The bakers call it ‘good heart’ muffin and claim that it reduces cholesterol and it was developed by University of Queensland scientists to keep hearts healthy, a good alternative to popping up pills to reduce cholesterol.
UQ Centre for Nutrition and Food Sciences scientist and herself a good baker Nima Gunness who developed the muffin said it contained three grams of beta glucans found naturally in the cell walls of oats and cereals.
“There is good evidence that three grams or more of oats beta glucan consumption a day can help reduce cholesterol levels,” Gunness said, who is keen to produce a muffin as a product so taht people could eat it to help reduce cholesterol, lowering the risk of heart disease.
Gunness’s low-fat blueberry muffin was made to avoid the extra oat bran and beta glucan fibre and a commercial firm UniQuest and a UQ Business School student are finding out business potential for the muffin frozen and packaged for supermarket sales, cafés and health food outlets.

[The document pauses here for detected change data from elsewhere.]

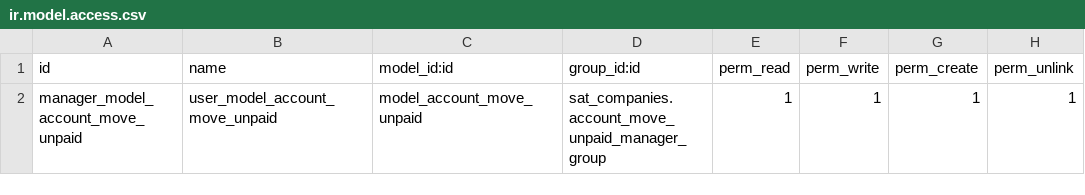
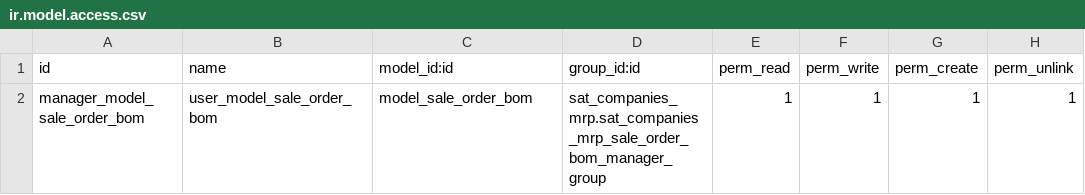
Before and after one commit to luisfpaternina/cat14, a CSV file: sat_companies_mrp/security/ir.model.access.csv, drawn as a sheet.

```diff
--- a/sat_companies_mrp/security/ir.model.access.csv
+++ b/sat_companies_mrp/security/ir.model.access.csv
@@ -1,2 +1,2 @@
 id,name,model_id:id,group_id:id,perm_read,perm_write,perm_create,perm_unlink
-manager_model_account_move_unpaid,user_model_account_move_unpaid,model_account_move_unpaid,sat_companies.account_move_unpaid_manager_group,1,1,1,1
+manager_model_sale_order_bom,user_model_sale_order_bom,model_sale_order_bom,sat_companies_mrp.sat_companies_mrp_sale_order_bom_manager_group,1,1,1,1
```
Also changed, not shown: 8 other files.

“We are not suggesting that people go off any cholesterol-lowering medication. Rather, we are aiming to provide a convenient, healthy and very tasty way of helping to reduce cholesterol levels,” said Gunness.
Australian food firm Priestley’s Gourmet Delights has shown willingness to manufacture and taste-test a batch of ‘good heart’ muffins, she said.
“It’s very exciting to see a simple everyday product come out of some fairly complex research. Eating a muffin a day is a convenient way for people to improve their heart health,” says Gunness.